WORK REQUIRED
Pictures excluded, return every entry exactly, please.

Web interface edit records

+ + + + + + +

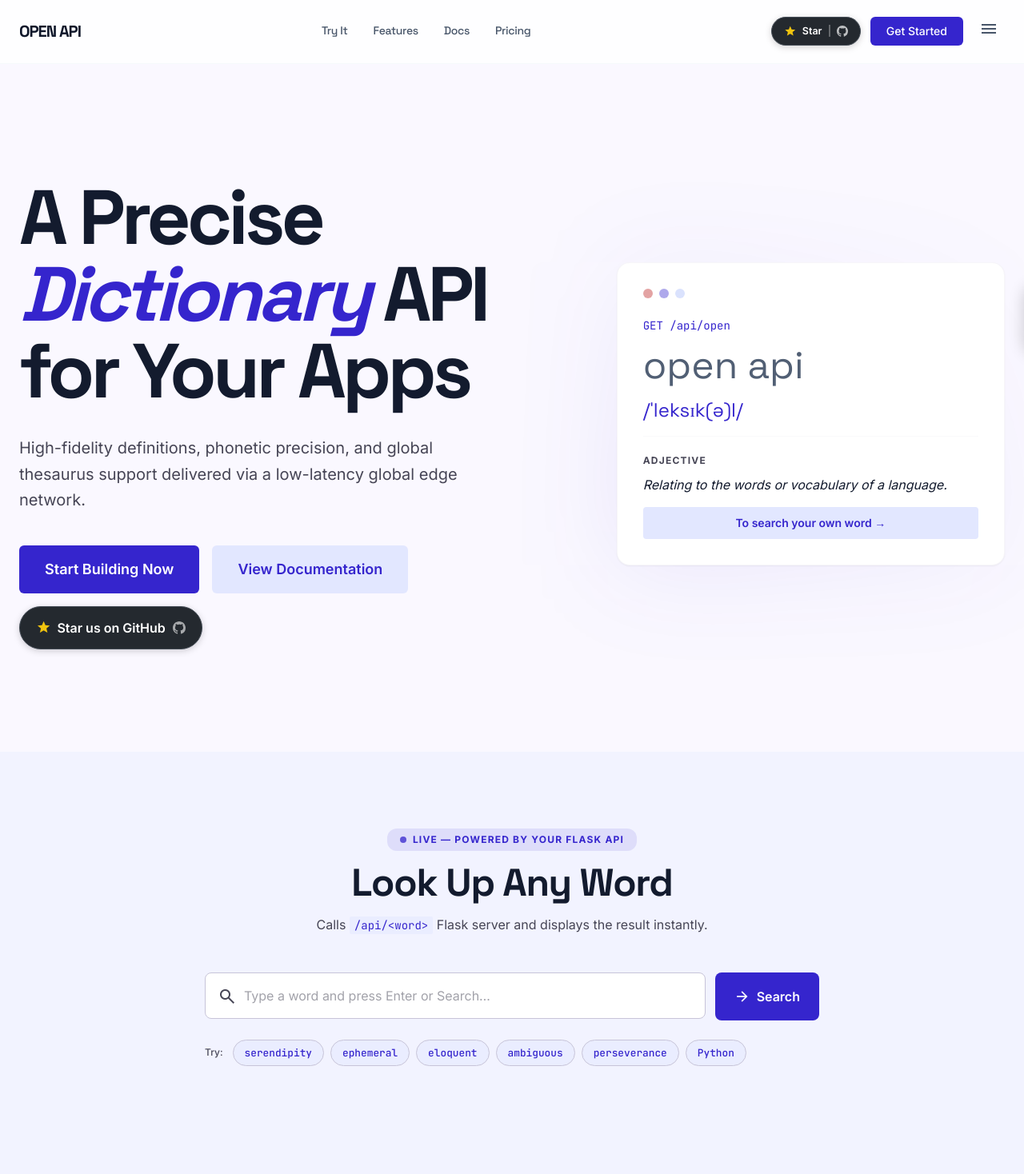
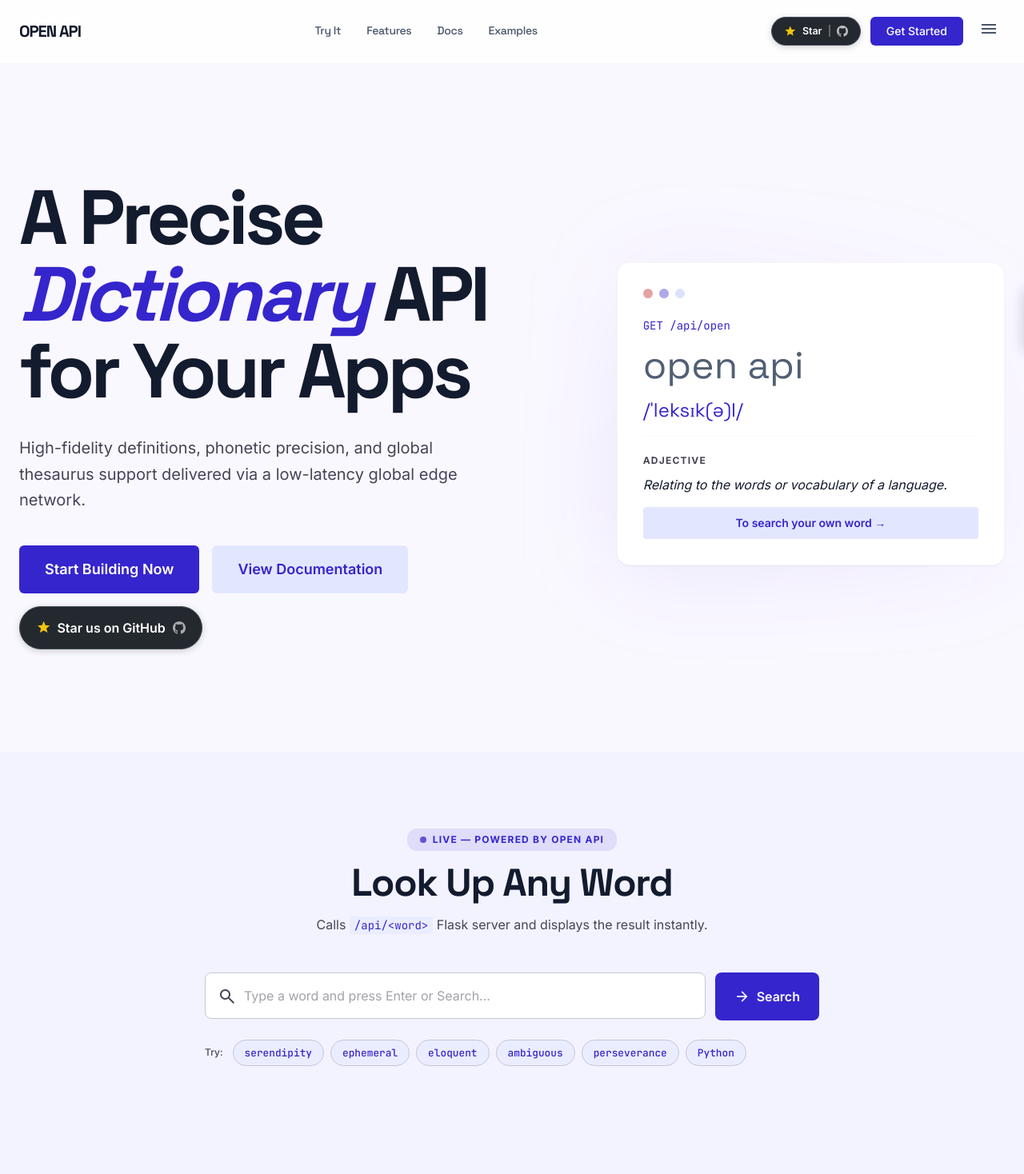
Before and after one commit to Robotics-now/Dictionary_api, a FastAPI app: page / in a window 1280 px wide. Shown: the top 1468 px of the page at 80% size. Run offline with FastAPI, Linux system fonts and the light colour scheme; parts of the project's set-up code (start-up, migrations or seed data) failed here and were passed over; some libraries are stand-ins or nearby versions.

Commit message:
Update navigation and footer text in home.html

```diff
--- a/templates/home.html
+++ b/templates/home.html
@@ -251,9 +251,10 @@
         class="nav-link text-slate-600 hover:text-slate-900 font-['Space_Grotesk'] text-sm font-medium tracking-tight transition-colors pb-0.5">Features</button>
       <button onclick="scrollToSection('api-docs'); setActiveNav(this)"
         class="nav-link text-slate-600 hover:text-slate-900 font-['Space_Grotesk'] text-sm font-medium tracking-tight transition-colors pb-0.5">Docs</button>
-      <button onclick="scrollToSection('cta'); setActiveNav(this)"
-        class="nav-link text-slate-600 hover:text-slate-900 font-['Space_Grotesk'] text-sm font-medium tracking-tight transition-colors pb-0.5">Pricing</button>
+      <a href="/examples#toast"
+        class="nav-link text-slate-600 hover:text-slate-900 font-['Space_Grotesk'] text-sm font-medium tracking-tight transition-colors pb-0.5">Examples</a>
     </div>
+
 
     <div class="flex items-center gap-3">
       <!-- GitHub Star button in nav -->
@@ -364,7 +365,7 @@
       <div class="text-center mb-12">
         <div class="inline-flex items-center gap-2 bg-primary/10 text-primary px-4 py-1.5 rounded-full text-xs font-bold uppercase tracking-widest mb-4">
           <span class="live-badge w-2 h-2 rounded-full bg-primary inline-block"></span>
-          Live — powered by your Flask API
+          Live — powered by Open API
         </div>
         <h2 class="text-4xl md:text-5xl font-headline font-bold tracking-tight mb-4">Look Up Any Word</h2>
         <p class="text-on-surface-variant font-body">
```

+ + + + + + +

TASK RESPONSE
Before and after one commit to Robotics-now/Dictionary_api, a FastAPI app: page / in a window 1280 px wide. Shown: the top 1468 px of the page at 80% size. Run offline with FastAPI, Linux system fonts and the light colour scheme; parts of the project's set-up code (start-up, migrations or seed data) failed here and were passed over; some libraries are stand-ins or nearby versions.

Commit message:
Update navigation and footer text in home.html

```diff
--- a/templates/home.html
+++ b/templates/home.html
@@ -251,9 +251,10 @@
         class="nav-link text-slate-600 hover:text-slate-900 font-['Space_Grotesk'] text-sm font-medium tracking-tight transition-colors pb-0.5">Features</button>
       <button onclick="scrollToSection('api-docs'); setActiveNav(this)"
         class="nav-link text-slate-600 hover:text-slate-900 font-['Space_Grotesk'] text-sm font-medium tracking-tight transition-colors pb-0.5">Docs</button>
-      <button onclick="scrollToSection('cta'); setActiveNav(this)"
-        class="nav-link text-slate-600 hover:text-slate-900 font-['Space_Grotesk'] text-sm font-medium tracking-tight transition-colors pb-0.5">Pricing</button>
+      <a href="/examples#toast"
+        class="nav-link text-slate-600 hover:text-slate-900 font-['Space_Grotesk'] text-sm font-medium tracking-tight transition-colors pb-0.5">Examples</a>
     </div>
+
 
     <div class="flex items-center gap-3">
       <!-- GitHub Star button in nav -->
@@ -364,7 +365,7 @@
       <div class="text-center mb-12">
         <div class="inline-flex items-center gap-2 bg-primary/10 text-primary px-4 py-1.5 rounded-full text-xs font-bold uppercase tracking-widest mb-4">
           <span class="live-badge w-2 h-2 rounded-full bg-primary inline-block"></span>
-          Live — powered by your Flask API
+          Live — powered by Open API
         </div>
         <h2 class="text-4xl md:text-5xl font-headline font-bold tracking-tight mb-4">Look Up Any Word</h2>
         <p class="text-on-surface-variant font-body">
```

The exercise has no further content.